For a well with so little remaining substance or recent history, Ffynnon Saint in Criccieth is remarkably well signposted. It lies (lay) at one end of Holywell Terrace and the spot is more emphatically marked by a slab of slate, upon which its name is recorded. Holywell Terrace is set back across a grassed area beside the B4411 as it leaves Criccieth towards the north.
Although there is nothing to see of the structure on the ground, the well appears not to have completely vanished. A fast flowing stream runs in a channel in front of the terrace, and close to the point where the well should have been a piped flow of water joins the stream. I have been informed that this is indeed coming from the spring and is one of three pipes that carry the spring water into the stream, it is good to know that despite all the changes Ffynnon Saint is still down there somewhere. (Again many thanks to a local correspondent for providing information on the well).
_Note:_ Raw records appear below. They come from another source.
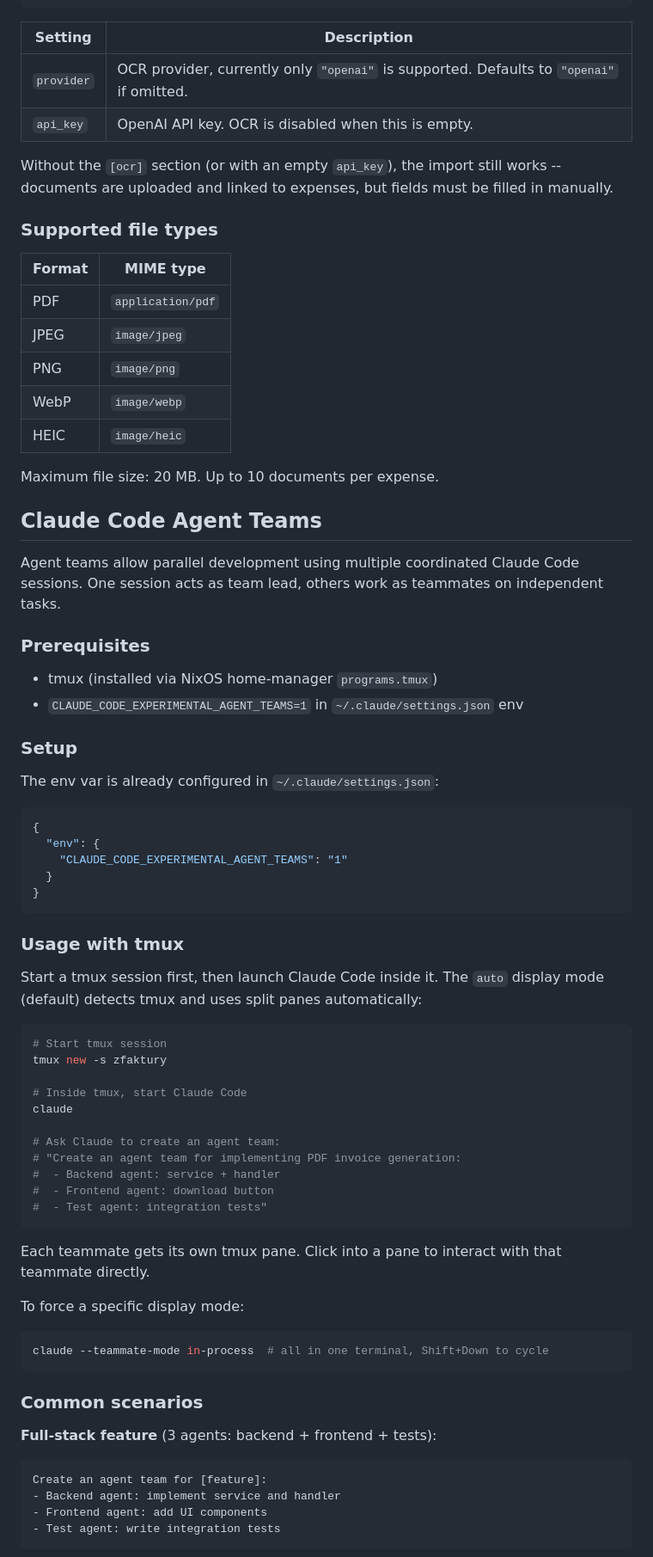
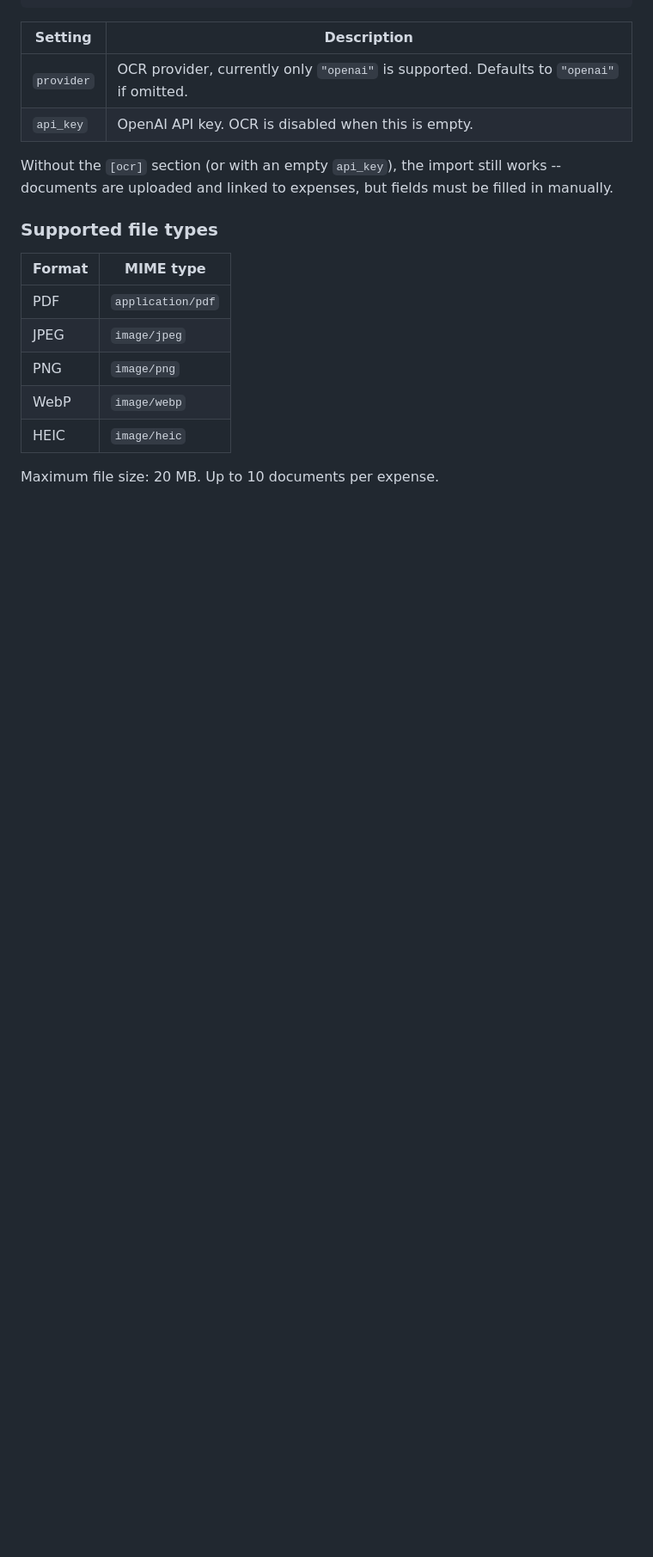
Before and after one commit to zajca/zfaktury, a Markdown page: README.md, the part around one of its changes. Shown at 86% size. Drawn GitHub-style; blank space fills up the shorter version.

Commit message:
Update README: expand feature list, remove outdated API and agent teams sections

````diff
--- a/README.md
+++ b/README.md
@@ -227,60 +212,3 @@ Without the `[ocr]` section (or with an empty `api_key`), the import still works
 
 Maximum file size: 20 MB. Up to 10 documents per expense.
 
-## Claude Code Agent Teams
-
-Agent teams allow parallel development using multiple coordinated Claude Code sessions. One session acts as team lead, others work as teammates on independent tasks.
-
-### Prerequisites
-
-- tmux (installed via NixOS home-manager `programs.tmux`)
-- `CLAUDE_CODE_EXPERIMENTAL_AGENT_TEAMS=1` in `~/.claude/settings.json` env
-
-### Setup
-
-The env var is already configured in `~/.claude/settings.json`:
-
-```json
-{
-  "env": {
-    "CLAUDE_CODE_EXPERIMENTAL_AGENT_TEAMS": "1"
-  }
-}
-```
-
-### Usage with tmux
-
-Start a tmux session first, then launch Claude Code inside it. The `auto` display mode (default) detects tmux and uses split panes automatically:
-
-```bash
-# Start tmux session
-tmux new -s zfaktury
-
-# Inside tmux, start Claude Code
-claude
-
-# Ask Claude to create an agent team:
-# "Create an agent team for implementing PDF invoice generation:
-#  - Backend agent: service + handler
-#  - Frontend agent: download button
-#  - Test agent: integration tests"
-```
-
-Each teammate gets its own tmux pane. Click into a pane to interact with that teammate directly.
-
-To force a specific display mode:
-
-```bash
-claude --teammate-mode in-process  # all in one terminal, Shift+Down to cycle
-```
-
-### Common scenarios
-
-**Full-stack feature** (3 agents: backend + frontend + tests):
-```
-Create an agent team for [feature]:
-- Backend agent: implement service and handler
-- Frontend agent: add UI components
-- Test agent: write integration tests
-```
-
````
Also changed, not shown: other parts of README.md (+7 -51 lines).
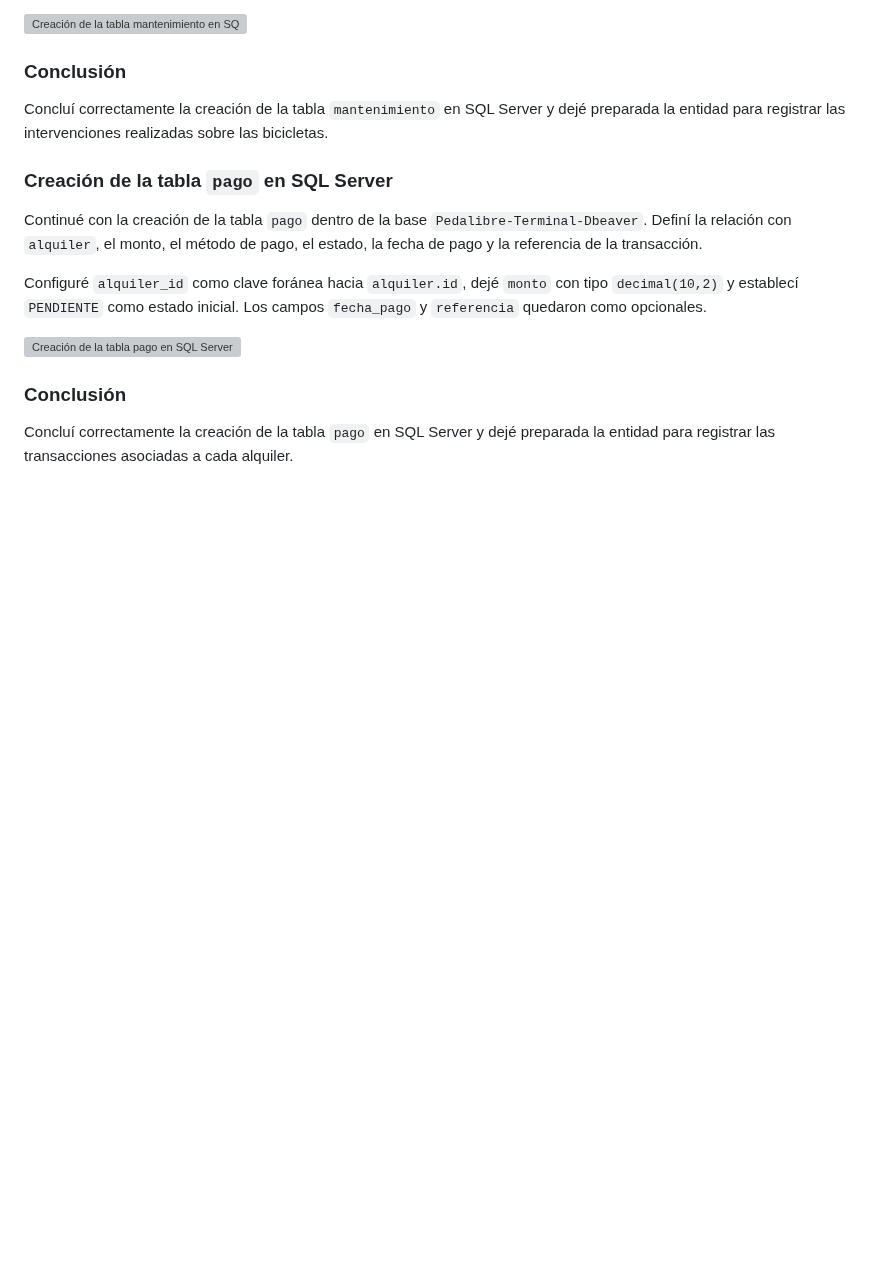
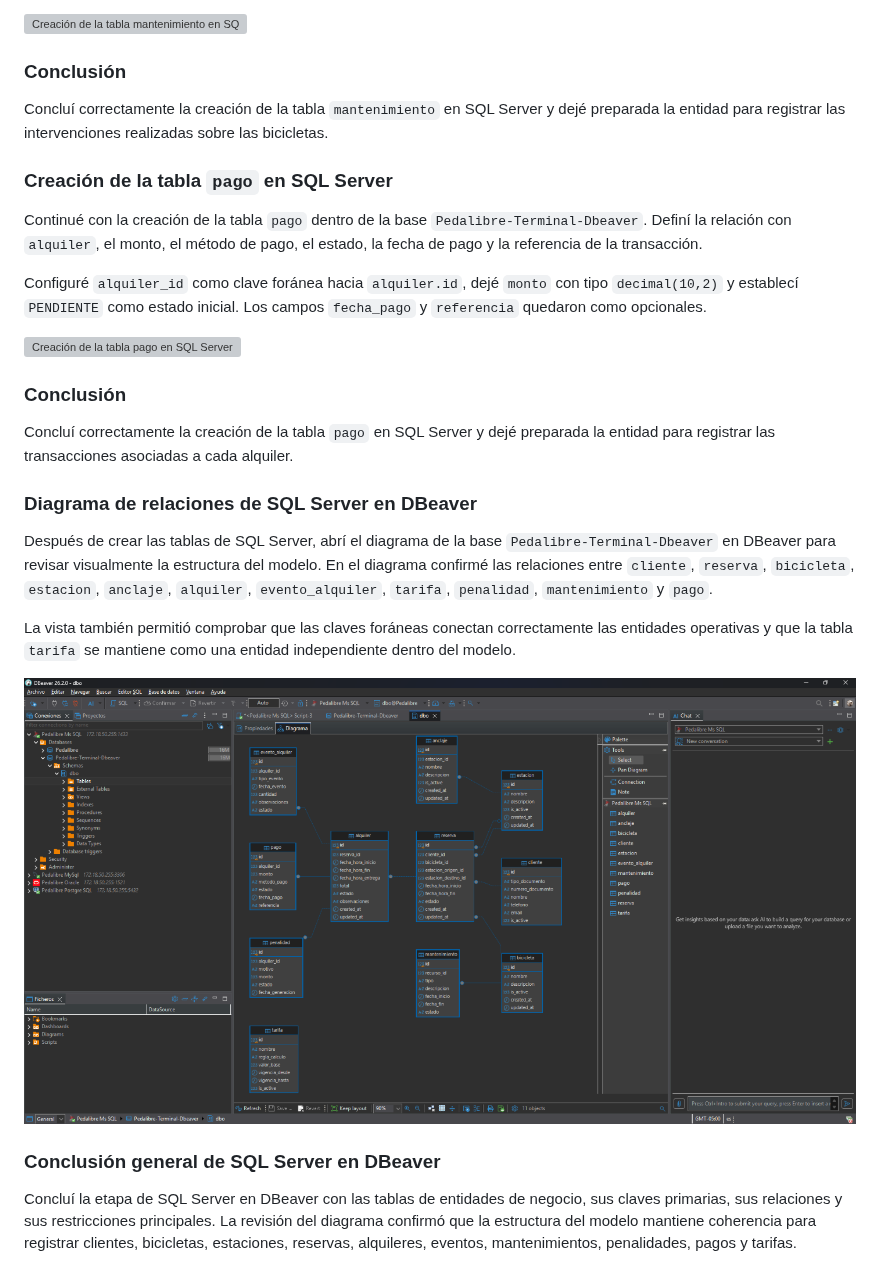
Before and after one commit to BDII-2026-IISem/bdii-2026ii-Futbol-Total, a Markdown page: Bitacora-Proceso-Manual.md, the part around the change. Rendered like a GitHub page; pictures changed too: Docs/Reguistro visual/66-diagrama-sqlserver-dbeaver.png (added); blank space fills up the shorter version; grey boxes are pictures that could not be loaded.

Commit message:
Documentar diagrama SQL Server en DBeaver

```diff
--- a/Bitacora-Proceso-Manual.md
+++ b/Bitacora-Proceso-Manual.md
@@ -708,3 +708,15 @@ Configuré `alquiler_id` como clave foránea hacia `alquiler.id`, dejé `monto`
 ### Conclusión
 
 Concluí correctamente la creación de la tabla `pago` en SQL Server y dejé preparada la entidad para registrar las transacciones asociadas a cada alquiler.
+
+### Diagrama de relaciones de SQL Server en DBeaver
+
+Después de crear las tablas de SQL Server, abrí el diagrama de la base `Pedalibre-Terminal-Dbeaver` en DBeaver para revisar visualmente la estructura del modelo. En el diagrama confirmé las relaciones entre `cliente`, `reserva`, `bicicleta`, `estacion`, `anclaje`, `alquiler`, `evento_alquiler`, `tarifa`, `penalidad`, `mantenimiento` y `pago`.
+
+La vista también permitió comprobar que las claves foráneas conectan correctamente las entidades operativas y que la tabla `tarifa` se mantiene como una entidad independiente dentro del modelo.
+
+![Diagrama de relaciones de SQL Server en DBeaver](Docs/Reguistro%20visual/66-diagrama-sqlserver-dbeaver.png)
+
+### Conclusión general de SQL Server en DBeaver
+
+Concluí la etapa de SQL Server en DBeaver con las tablas de entidades de negocio, sus claves primarias, sus relaciones y sus restricciones principales. La revisión del diagrama confirmó que la estructura del modelo mantiene coherencia para registrar clientes, bicicletas, estaciones, reservas, alquileres, eventos, mantenimientos, penalidades, pagos y tarifas.
```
While the signs help to retain a vestige of the spring in public memory, it is clear that the substance and the traditions have been long gone. Fardd writing at the start of the 20th century notes that it was already lost. He records that the well lay in the corner of a field sloping down from the church. Holywell Terrace appears in the 1889 OS maps, and even by then the field system appears to be breaking down being replaced by building.
Fardd notes that formerly it was the custom for local people to visit the well on Easter Sunday and to throw either keys or pins into the well to secure the patronage of the Saint, presumably Saint Catherine. The well was also noted as a resort for the cure of eye complaints. St Catherine’s church la hundred yards or so to the east of the well. It would seem that there were once clear paths between church and well, although now the route between the two is a little more convoluted.
Wikipedia, yes i know, I’m sorry, but sources are thin on the ground for this one, Wikipedia quotes a local history (Eira and James Gleasure, Criccieth: A Heritage Walk, 2003 from Cymdeithas Hanes Eifionydd) of which I haven’t yet found a copy, to suggest that it is possible that at one time the outflow was tapped in an outhouse beside the end house in the terrace, where it was used in the manufacture of ginger beer which was sold there. In 1960 the site was visited by the Royal Commission of Ancient Monuments who noted that it was
“Partly rock-cut and lined with masonry. Encumbered with garage scrap”
Around 1962 the well finally vanished from view when it was filled in so that a garage could be built on the site, and we thus effectively lost another holy well. A little coincidence that both this well and St Beuno’s well mentioned in the previous report seem possibly (according to some accounts at least) to have been lost to the requirements of the car.
Myrddin Fardd (1906) Llen Gwerin Sir Gaernarfon.
Royal Commission on Historic and Ancient Monuments in Wales.(1960) Central Caernarfonshire.
Ffynnon Saint SH 4992 3837